---------- Supplied data ----------

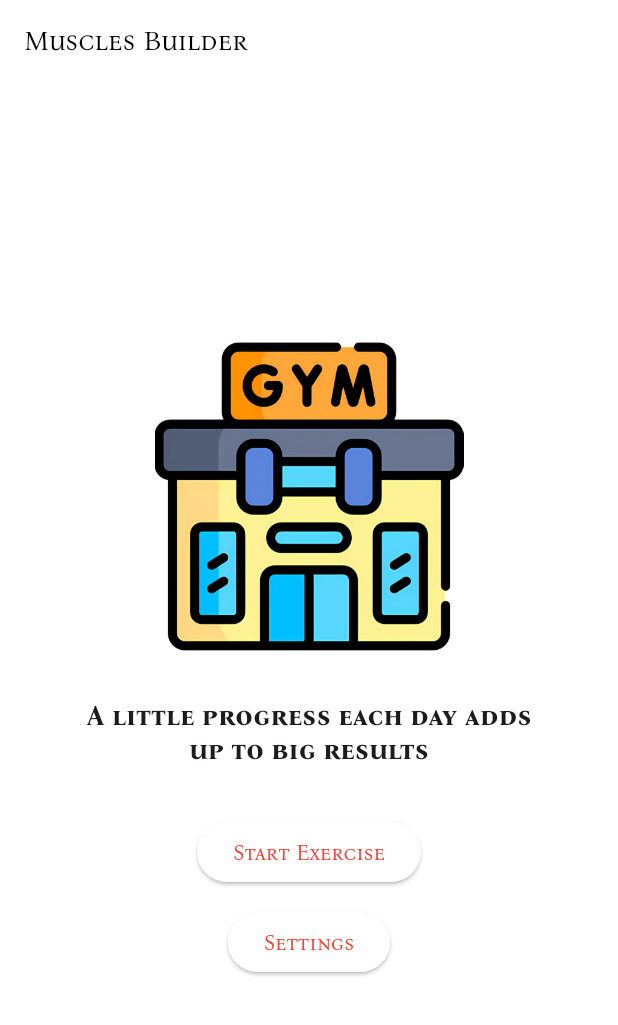
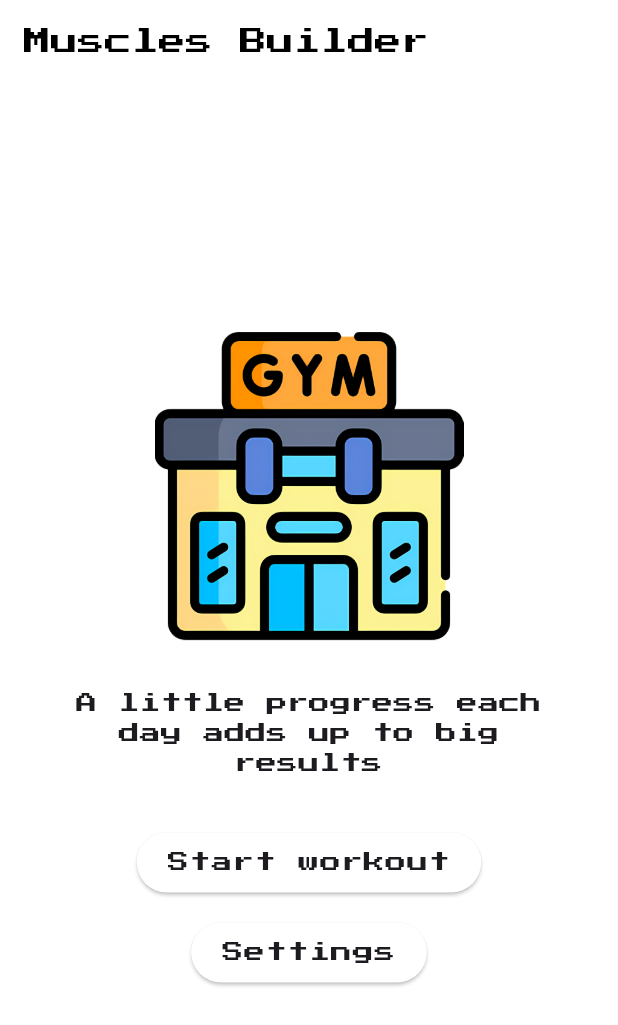
Before and after one commit to FaaiqKhan/muscles_builder, a Flutter app: the screen it shows after launch, on a phone screen of 412 x 824 dp. Shown: the top 1025 px of the screen. Run offline on Flutter 3.47's test engine with Material 3 defaults, Android fonts, the phone set to English and light mode, and no system bars; our stand-ins replace bloc, equatable, flutter_bloc, google_mobile_ads, package_info_plus, shared_preferences; missing offline and left inert: flame, flame_audio; network calls fail.

Commit message:
arcade font added with name PressStart2P-Regular and font updated

```diff
--- a/assets/google_fonts/OFL.txt
+++ b/assets/google_fonts/OFL.txt
@@ -1,4 +1,4 @@
-Copyright 2020 The Bona Nova Project Authors (https://github.com/kosmynkab/Bona-Nova)
+Copyright 2012 The Press Start 2P Project Authors (cody@zone38.net), with Reserved Font Name "Press Start 2P".
 
 This Font Software is licensed under the SIL Open Font License, Version 1.1.
 This license is copied below, and is also available with a FAQ at:
--- a/lib/games/muscles_builder_game.dart
+++ b/lib/games/muscles_builder_game.dart
@@ -24,6 +24,8 @@ class MusclesBuilderGame extends FlameGame with HasCollisionDetection {
   late TextComponent _timerText;
   late PlayerComponent playerComponent;
   late SharedPreferences sharedPreferences;
+
+  MusclesBuilderGame();
 
   int score = 0;
   late int _remainingTime;
@@ -282,14 +284,14 @@ class MusclesBuilderGame extends FlameGame with HasCollisionDetection {
       statusBarHeight,
     );
     _scoreText.textRenderer = TextPaint(
-      style: Theme.of(context).textTheme.displaySmall,
+      style: Theme.of(context).textTheme.titleSmall,
     );
     _timerText.position = Vector2(
       size.x - Spacings.contentSpacingOf12,
       statusBarHeight,
     );
     _timerText.textRenderer = TextPaint(
-      style: Theme.of(context).textTheme.displaySmall,
+      style: Theme.of(context).textTheme.titleSmall,
     );
     super.onAttach();
   }
--- a/lib/main.dart
+++ b/lib/main.dart
@@ -34,8 +34,8 @@ class MyApp extends StatelessWidget {
     return BlocBuilder<ThemeCubit, ThemeState>(
       builder: (context, state) {
         return MaterialApp(
+          theme: lightTheme,
           color: Colors.white,
-          theme: lightTheme,
           darkTheme: darkTheme,
           themeMode: state.themeMode,
           home: const SplashScreen(),
--- a/lib/screens/home_screen.dart
+++ b/lib/screens/home_screen.dart
@@ -36,9 +36,7 @@ class _HomeScreenState extends State<HomeScreen> {
             _isBannerAdLoaded = true;
           });
         },
-        onAdFailedToLoad: (ad, error) {
-          print(error);
-        },
+        onAdFailedToLoad: (ad, error) {},
       ),
       request: const AdRequest(),
     );
@@ -73,7 +71,7 @@ class _HomeScreenState extends State<HomeScreen> {
                   ),
                   child: Text(
                     Quotes.quotes[randomNumber],
-                    style: Theme.of(context).textTheme.headlineLarge,
+                    style: Theme.of(context).textTheme.titleSmall,
                     textAlign: TextAlign.center,
                   ),
                 ),
@@ -84,7 +82,10 @@ class _HomeScreenState extends State<HomeScreen> {
                       builder: (_) => const MusclesBuilderGameScreen(),
                     ),
                   ),
-                  child: const Text("Start Exercise"),
+                  child: Text(
+                    "Start workout",
+                    style: Theme.of(context).textTheme.labelSmall,
+                  ),
                 ),
                 const SizedBox(height: Spacings.contentSpacingOf12),
                 ElevatedButton(
@@ -93,7 +94,10 @@ class _HomeScreenState extends State<HomeScreen> {
                       builder: (_) => const SettingsScreen(),
                     ),
                   ),
-                  child: const Text("Settings"),
+                  child: Text(
+                    "Settings",
+                    style: Theme.of(context).textTheme.labelSmall,
+                  ),
                 ),
               ],
             ),
--- a/lib/screens/splash_screen.dart
+++ b/lib/screens/splash_screen.dart
@@ -49,7 +49,7 @@ class SplashScreen extends StatelessWidget {
     /// Shared preferences are so fast that splash screen comes for
     /// less then a second that's way using delay to show splash screen for 2
     /// seconds event after the data has been loaded.
-    await Future.delayed(const Duration(seconds: 2));
+    await Future.delayed(const Duration(seconds: 1));
     return true;
   }
 
@@ -83,11 +83,11 @@ class SplashScreen extends StatelessWidget {
                   scale: 0.7,
                 ),
                 const SizedBox(
-                  height: Spacings.contentSpacingOf32,
+                  height: Spacings.contentSpacingOf12,
                 ),
                 Text(
                   "Warming up ...",
-                  style: Theme.of(context).textTheme.displayMedium,
+                  style: Theme.of(context).textTheme.titleSmall,
                 ),
               ],
             );
```
Also changed, not shown: lib/screens/game_over_screen.dart (+15 -13 lines), lib/theme.dart (+35 -21 lines), pubspec.yaml (+2 -5 lines), assets/google_fonts/BonaNovaSC-Bold.ttf (deleted), assets/google_fonts/BonaNovaSC-Italic.ttf (deleted), assets/google_fonts/BonaNovaSC-Regular.ttf (deleted), assets/google_fonts/PressStart2P-Regular.ttf (added), pubspec.lock.
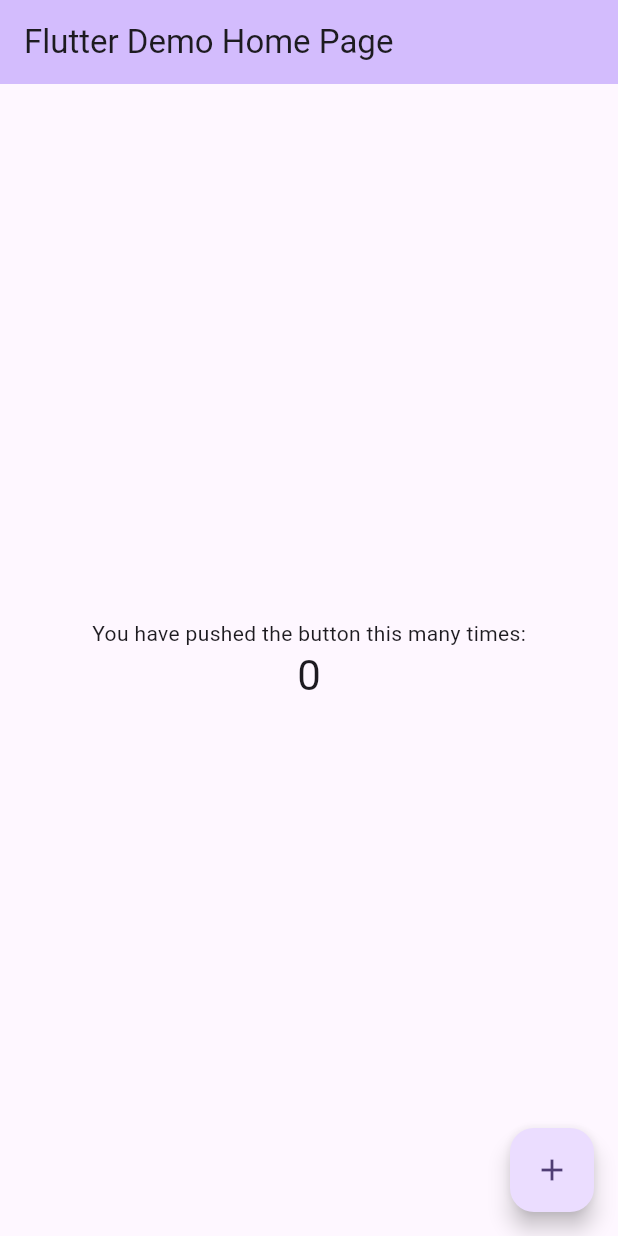
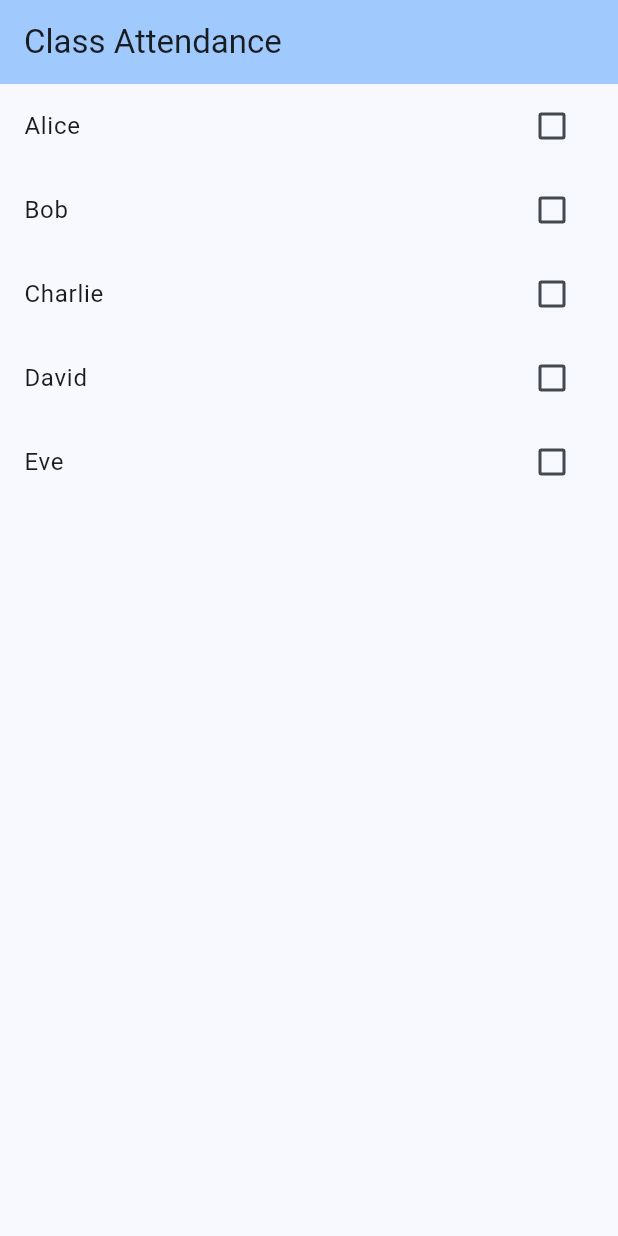
Before and after one commit to could-ai/019a5395-b9f4-7fca-a1f4-eb02bf3876a7, a Flutter app: the screen it shows after launch, on a phone screen of 412 x 824 dp. Run offline on Flutter 3.47's test engine with Material 3 defaults, Android fonts, the phone set to English and light mode, and no system bars; our stand-ins replace shared_preferences.

Commit message:
Added the shared_preferences package under dependencies to enable local storage of attendance records across sessions. This allows persisting the ticked states so they remain available whenever the app is reopened.; Replaced the default template in lib/main.dart with a complete attendance-tracking application. Key changes: 1. Imported SharedPreferences for local data persistence. 2. Defined a hard-coded list of student names. 3. In initState, loaded saved attendance values for each student into a state map. 4. Built a ListView of CheckboxListTile widgets, each representing one student’s attendance state. 5. On checkbox toggle, updated the in-memory state and immediately persisted the changed value to SharedPreferences. 6. Provided a loading indicator while preferences are loading. 7. Ensured MaterialApp routes include '/' for web preview safety and set the app title and theme for clarity.

```diff
--- a/usr/lib/main.dart
+++ b/usr/lib/main.dart
@@ -1,4 +1,5 @@
 import 'package:flutter/material.dart';
+import 'package:shared_preferences/shared_preferences.dart';
 
 void main() {
   runApp(const MyApp());
@@ -7,114 +8,87 @@ void main() {
 class MyApp extends StatelessWidget {
   const MyApp({super.key});
 
-  // This widget is the root of your application.
   @override
   Widget build(BuildContext context) {
     return MaterialApp(
-      title: 'Flutter Demo',
+      title: 'Student Attendance',
       debugShowCheckedModeBanner: false,
       theme: ThemeData(
-        // This is the theme of your application.
-        //
-        // TRY THIS: Try running your application with "flutter run". You'll see
-        // the application has a purple toolbar. Then, without quitting the app,
-        // try changing the seedColor in the colorScheme below to Colors.green
-        // and then invoke "hot reload" (save your changes or press the "hot
-        // reload" button in a Flutter-supported IDE, or press "r" if you used
-        // the command line to start the app).
-        //
-        // Notice that the counter didn't reset back to zero; the application
-        // state is not lost during the reload. To reset the state, use hot
-        // restart instead.
-        //
-        // This works for code too, not just values: Most code changes can be
-        // tested with just a hot reload.
-        colorScheme: ColorScheme.fromSeed(seedColor: Colors.deepPurple),
+        colorScheme: ColorScheme.fromSeed(seedColor: Colors.blue),
       ),
-      home: const MyHomePage(title: 'Flutter Demo Home Page'),
+      home: const AttendancePage(),
+      routes: {
+        '/': (context) => const AttendancePage(),
+      },
     );
   }
 }
 
-class MyHomePage extends StatefulWidget {
-  const MyHomePage({super.key, required this.title});
-
-  // This widget is the home page of your application. It is stateful, meaning
-  // that it has a State object (defined below) that contains fields that affect
-  // how it looks.
-
-  // This class is the configuration for the state. It holds the values (in this
-  // case the title) provided by the parent (in this case the App widget) and
-  // used by the build method of the State. Fields in a Widget subclass are
-  // always marked "final".
-
-  final String title;
+class AttendancePage extends StatefulWidget {
+  const AttendancePage({super.key});
 
   @override
-  State<MyHomePage> createState() => _MyHomePageState();
+  State<AttendancePage> createState() => _AttendancePageState();
 }
 
-class _MyHomePageState extends State<MyHomePage> {
-  int _counter = 0;
+class _AttendancePageState extends State<AttendancePage> {
+  final List<String> _students = [
+    'Alice',
+    'Bob',
+    'Charlie',
+    'David',
+    'Eve',
+  ];
+  late SharedPreferences _prefs;
+  final Map<String, bool> _attendance = {};
+  bool _isLoading = true;
 
-  void _incrementCounter() {
+  @override
+  void initState() {
+    super.initState();
+    _loadAttendance();
+  }
+
+  Future<void> _loadAttendance() async {
+    _prefs = await SharedPreferences.getInstance();
+    for (var student in _students) {
+      final key = 'attendance_\$student';
+      final value = _prefs.getBool(key) ?? false;
+      _attendance[student] = value;
+    }
     setState(() {
-      // This call to setState tells the Flutter framework that something has
-      // changed in this State, which causes it to rerun the build method below
-      // so that the display can reflect the updated values. If we changed
-      // _counter without calling setState(), then the build method would not be
-      // called again, and so nothing would appear to happen.
-      _counter++;
+      _isLoading = false;
+    });
+  }
+
+  void _onAttendanceChanged(String student, bool? isPresent) {
+    if (isPresent == null) return;
+    setState(() {
+      _attendance[student] = isPresent;
+      _prefs.setBool('attendance_\$student', isPresent);
     });
   }
 
   @override
   Widget build(BuildContext context) {
-    // This method is rerun every time setState is called, for instance as done
-    // by the _incrementCounter method above.
-    //
-    // The Flutter framework has been optimized to make rerunning build methods
-    // fast, so that you can just rebuild anything that needs updating rather
-    // than having to individually change instances of widgets.
     return Scaffold(
       appBar: AppBar(
-        // TRY THIS: Try changing the color here to a specific color (to
-        // Colors.amber, perhaps?) and trigger a hot reload to see the AppBar
-        // change color while the other colors stay the same.
         backgroundColor: Theme.of(context).colorScheme.inversePrimary,
-        // Here we take the value from the MyHomePage object that was created by
-        // the App.build method, and use it to set our appbar title.
-        title: Text(widget.title),
+        title: const Text('Class Attendance'),
       ),
-      body: Center(
-        // Center is a layout widget. It takes a single child and positions it
-        // in the middle of the parent.
-        child: Column(
-          // Column is also a layout widget. It takes a list of children and
-          // arranges them vertically. By default, it sizes itself to fit its
-          // children horizontally, and tries to be as tall as its parent.
-          //
-          // Column has various properties to control how it sizes itself and
-          // how it positions its children. Here we use mainAxisAlignment to
-          // center the children vertically; the main axis here is the vertical
-          // axis because Columns are vertical (the cross axis would be
-          // horizontal).
-          //
-          // TRY THIS: Invoke "debug painting" (choose the "Toggle Debug Paint"
-          // action in the IDE, or press "p" in the console), to see the
-          // wireframe for each widget.
-          mainAxisAlignment: MainAxisAlignment.center,
-          children: <Widget>[
-            const Text('You have pushed the button this many times:'),
-            Text('$_counter', style: Theme.of(context).textTheme.headlineMedium),
-          ],
-        ),
-      ),
-      floatingActionButton: FloatingActionButton(
-        onPressed: _incrementCounter,
-        tooltip: 'Increment',
-        child: const Icon(Icons.add),
-      ), // This trailing comma makes auto-formatting nicer for build methods.
+      body: _isLoading
+          ? const Center(child: CircularProgressIndicator())
+          : ListView.builder(
+              itemCount: _students.length,
+              itemBuilder: (context, index) {
+                final student = _students[index];
+                return CheckboxListTile(
+                  title: Text(student),
+                  value: _attendance[student] ?? false,
+                  onChanged: (value) => _onAttendanceChanged(student, value),
+                );
+              },
+            ),
     );
   }
 }
```
Also changed, not shown: usr/pubspec.yaml (+1 -69 lines).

----------

• **Exercise**
Pull every line holding "MyHomePage" out of the records.

• **Result for this exercise**
-      home: const MyHomePage(title: 'Flutter Demo Home Page'),
-class MyHomePage extends StatefulWidget {
-  const MyHomePage({super.key, required this.title});
-  State<MyHomePage> createState() => _MyHomePageState();
-class _MyHomePageState extends State<MyHomePage> {
-        // Here we take the value from the MyHomePage object that was created by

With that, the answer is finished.